The late Baroness Thatcher spent her early career as a research chemist, including a period working for the food company J Lyons on emulsifiers for ice-creams.
A campaign was mounted by the rightwing Guido Fawkes blog to “put Maggie on the new £50” before the Bank said it was looking for someone from the field of science.
Margaret Thatcher in the late 1940s, when she worked for the food company J Lyons. Photograph: Manchester Daily Express/SSPL/Gettty
Mark Carney, the Bank’s governor, said this month that the choice for the £50 note would be limited to the UK’s contribution to science, prompting speculation that Ada Lovelace, Alan Turing or Stephen Hawking could be picked. “There is a wealth of individuals whose work has shaped how we think about the world and who continue to inspire people today,” he said.

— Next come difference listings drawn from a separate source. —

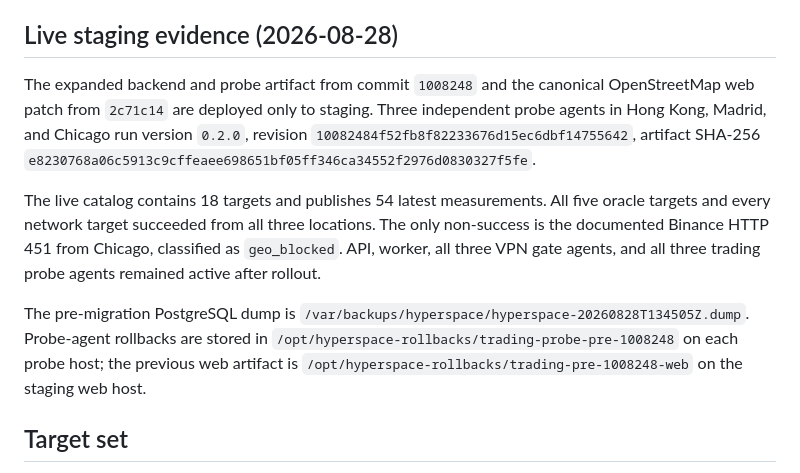
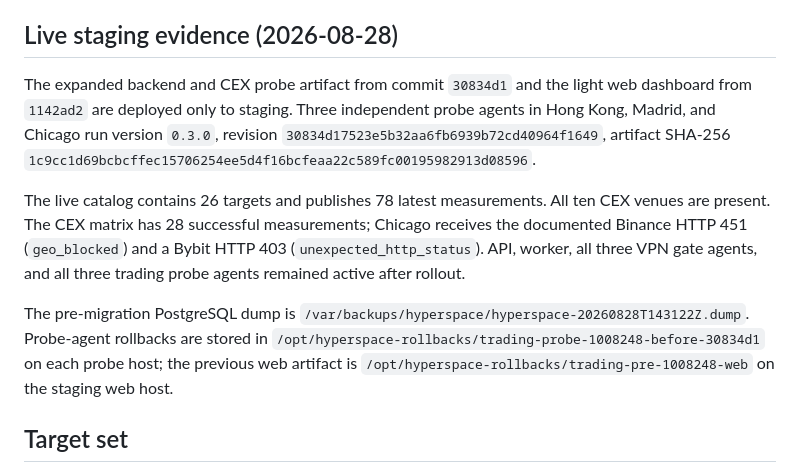
Before and after one commit to hyperspace-zone/2z-wireguard-vpn, a Markdown page: docs/runbooks/trading-latency-probes.md, the part around one of its changes. Drawn GitHub-style.

Commit message:
Record expanded CEX staging canary

```diff
--- a/docs/runbooks/trading-latency-probes.md
+++ b/docs/runbooks/trading-latency-probes.md
@@ -7,23 +7,23 @@ DoubleZero recovery, gate heartbeats, or config issuance.
 
 ## Live staging evidence (2026-08-28)
 
-The expanded backend and probe artifact from commit `1008248` and the canonical
-OpenStreetMap web patch from `2c71c14` are deployed only to staging. Three
-independent probe agents in Hong Kong, Madrid, and Chicago run version `0.2.0`, revision
-`10082484f52fb8f82233676d15ec6dbf14755642`, artifact SHA-256
-`e8230768a06c5913c9cffeaee698651bf05ff346ca34552f2976d0830327f5fe`.
+The expanded backend and CEX probe artifact from commit `30834d1` and the light
+web dashboard from `1142ad2` are deployed only to staging. Three independent
+probe agents in Hong Kong, Madrid, and Chicago run version `0.3.0`, revision
+`30834d17523e5b32aa6fb6939b72cd40964f1649`, artifact SHA-256
+`1c9cc1d69bcbcffec15706254ee5d4f16bcfeaa22c589fc00195982913d08596`.
 
-The live catalog contains 18 targets and publishes 54 latest measurements.
-All five oracle targets and every network target succeeded from all three
-locations. The only non-success is the documented Binance HTTP 451 from
-Chicago, classified as `geo_blocked`. API, worker, all three VPN gate agents,
+The live catalog contains 26 targets and publishes 78 latest measurements.
+All ten CEX venues are present. The CEX matrix has 28 successful measurements;
+Chicago receives the documented Binance HTTP 451 (`geo_blocked`) and a Bybit
+HTTP 403 (`unexpected_http_status`). API, worker, all three VPN gate agents,
 and all three trading probe agents remained active after rollout.
 
 The pre-migration PostgreSQL dump is
-`/var/backups/hyperspace/hyperspace-20260828T134505Z.dump`. Probe-agent
+`/var/backups/hyperspace/hyperspace-20260828T143122Z.dump`. Probe-agent
 rollbacks are stored in
-`/opt/hyperspace-rollbacks/trading-probe-pre-1008248` on each probe host; the
-previous web artifact is
+`/opt/hyperspace-rollbacks/trading-probe-1008248-before-30834d1` on each probe
+host; the previous web artifact is
 `/opt/hyperspace-rollbacks/trading-pre-1008248-web` on the staging web host.
 
 ## Target set
```
Also changed, not shown: other parts of docs/runbooks/trading-latency-probes.md (+3 -2 lines).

Alongside Thatcher are some other unusual appearances on the list of names published by the Bank. The comedy actor Will Hay, who was a successful amateur astronomer when not entertaining the public with classics such as Oh! Mr Porter, is on the list, along with Roger Bannister, who died in March, the first runner to achieve the four-minute mile, who later pursued a career in medicine.
The Bank said first-stage nominees on the list had simply been deemed eligible because they were real, deceased and had contributed to UK science in some way. It said the names had yet to be considered by its banknote character advisory committee.
On Thatcher’s inclusion, a Bank spokeswoman said: “She had a degree in chemistry [and] went on to work as a research chemist – famously working on the research team which helped invent soft scoop ice-cream.”
Questions have, however, been raised over the former prime minister’s connection to the invention. Steve Tillyer, a writer on British ice-cream history, told the New Yorker magazine after Thatcher died that soft-scoop ice cream had originated in the US about a decade before Thatcher joined J Lyons. However, the firm was at the forefront of the industry during her time; it had teamed up with US ice-cream company Mister Softee and ran franchises under that name.